Valle Vidal One Tree Hill
Valle Vidal Landscape

HAVE PATIENCE

Fourth, have patience. Campaigns are difficult and long, taking years of intense work to cultivate community and political support, to participate in agency planning and environmental review processes, to elevate the profile of an issue, and to introduce and ultimately pass legislation. Given this reality, patience is a virtue, allowing you to remain vigilant over time, to not panic, and to calibrate advocacy strategies such that time is your friend. With the Valle Vidal, serious advocacy began in 2003 but our conclusive victory – legislation – wasn’t secured until the close of 2006. In fact, securing public lands legislation for the Valle Vidal, in under four years from start to finish, was lightning fast. Patience also helps you make good decisions and to take advantage of shifts in the broader political climate. With the Valle Vidal campaign, we took advantage of the 2006 mid-term elections to put pressure on the entire New Mexico congressional delegation at a time when opposition to the Bush administration’s attacks on our public lands was intensifying. And by having the patience to take advantage of those swirling political dynamics, we secured the unanimous support of our entire congressional delegation – Democrats and Republicans – that allowed our legislation to move through Congress without a single vote in opposition and to then be signed, perhaps ironically, by President Bush himself.

NEVER GIVE UP
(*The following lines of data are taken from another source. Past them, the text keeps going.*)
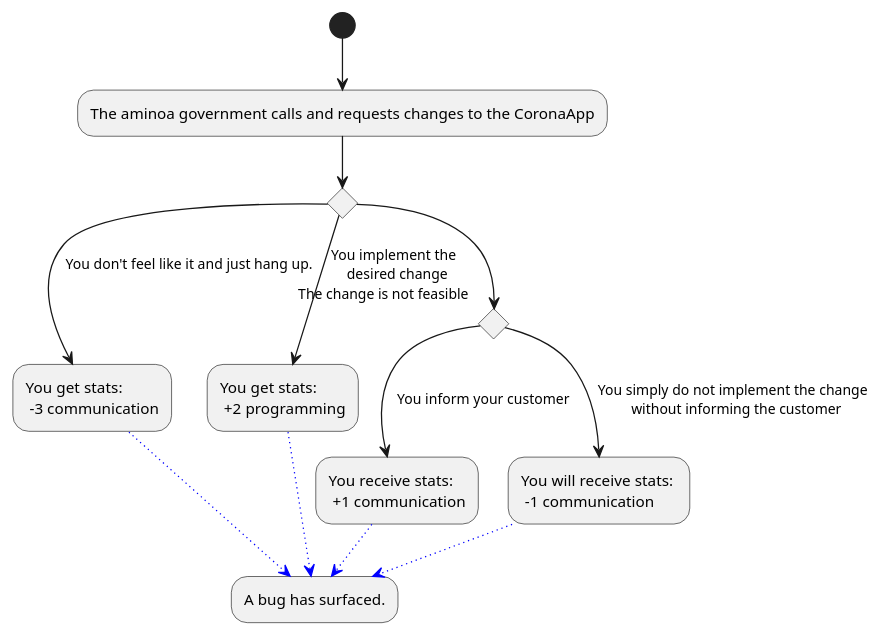
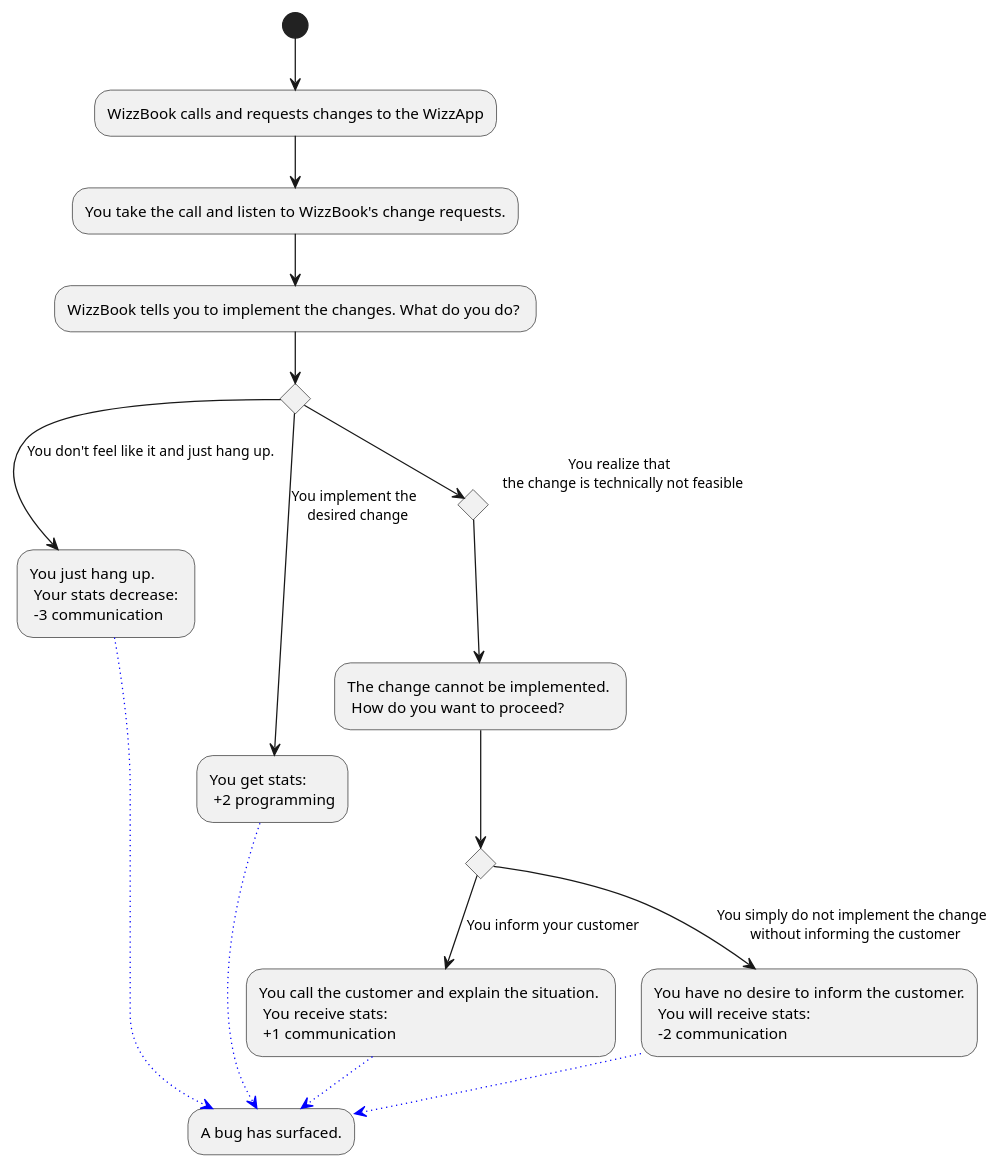
Before and after one commit to Brotenko/QualityQuest: the diagram in Docs/Technical Specifications/docs/diagrams/StoryFlow/StoryFlow_Decision_10.puml, drawn with PlantUML. The commit also changed 28 other files, not shown here.

```diff
--- a/Docs/Technical Specifications/docs/diagrams/StoryFlow/StoryFlow_Decision_10.puml
+++ b/Docs/Technical Specifications/docs/diagrams/StoryFlow/StoryFlow_Decision_10.puml
@@ -1,17 +1,21 @@
 @startuml
 'Note: the project is not final, just a filler at the moment
-(*) --> "The aminoa government calls and requests changes to the CoronaApp" as app
+(*) --> "WizzBook calls and requests changes to the WizzApp" as app
+--> "You take the call and listen to WizzBook's change requests."
+--> "WizzBook tells you to implement the changes. What do you do? "
 if "" then 
---> [You don't feel like it and just hang up.] "You get stats: \n -3 communication" as a1
+--> [You don't feel like it and just hang up.] "You just hang up.\n Your stats decrease: \n -3 communication" as a1
 else 
 --> [You implement the \n desired change] "You get stats: \n +2 programming" as a2
 else
-if "The change is not feasible"
---> [You inform your customer] "You receive stats: \n +1 communication" as b1
+if "You realize that \n the change is technically not feasible"
+--> "The change cannot be implemented. \n How do you want to proceed?"
+if "" then 
+--> [You inform your customer] "You call the customer and explain the situation. \n You receive stats: \n +1 communication" as b1
 else 
---> [You simply do not implement the change \n without informing the customer] "You will receive stats: \n -1 communication"
+--> [You simply do not implement the change \n without informing the customer] "You have no desire to inform the customer.\n You will receive stats: \n -2 communication"
 -[#blue,dotted]-> "A bug has surfaced." as bug 
 a1 -[#blue,dotted]-> bug
 a2 -[#blue,dotted]-> bug
 b1 -[#blue,dotted]-> bug
 @enduml
```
We think the story of the Valle Vidal Campaign is helpful as we find ourselves facing the Trump Administration, which has moved aggressively to install pro-fossil fuel decision-makers in positions of power and to dismantle our bedrock conservation laws and policies essential to the protection of our public lands. We’ve faced similar threats in the past. To be clear, we do believe the Trump Administration presents new challenges, including to the very fabric of our democracy. But regardless of those challenges, we know that wielding the full power of the law hand-in-glove with communities is a tried-and-true strategy.

The Valle Vidal was protected despite a hostile presidential administration and House of Representatives. That protection will last forever. At the Western Environmental Law Center, we know we will outlast the current administration and with every ounce of energy we possess, we will resist the administration’s attacks and continue our steady, strategic advocacy to secure lasting, durable protections for the West’s wildlands, wildlife, and communities. Together, we are strong; we are unified; and we will prevail.

Valle Vidal Vertical Landscape 1
Valle Vidal Wooded Slope

 

 

Many thanks to Jim O’Donnell, whose photos appear here, and who proved instrumental in securing protections for the Valle Vidal.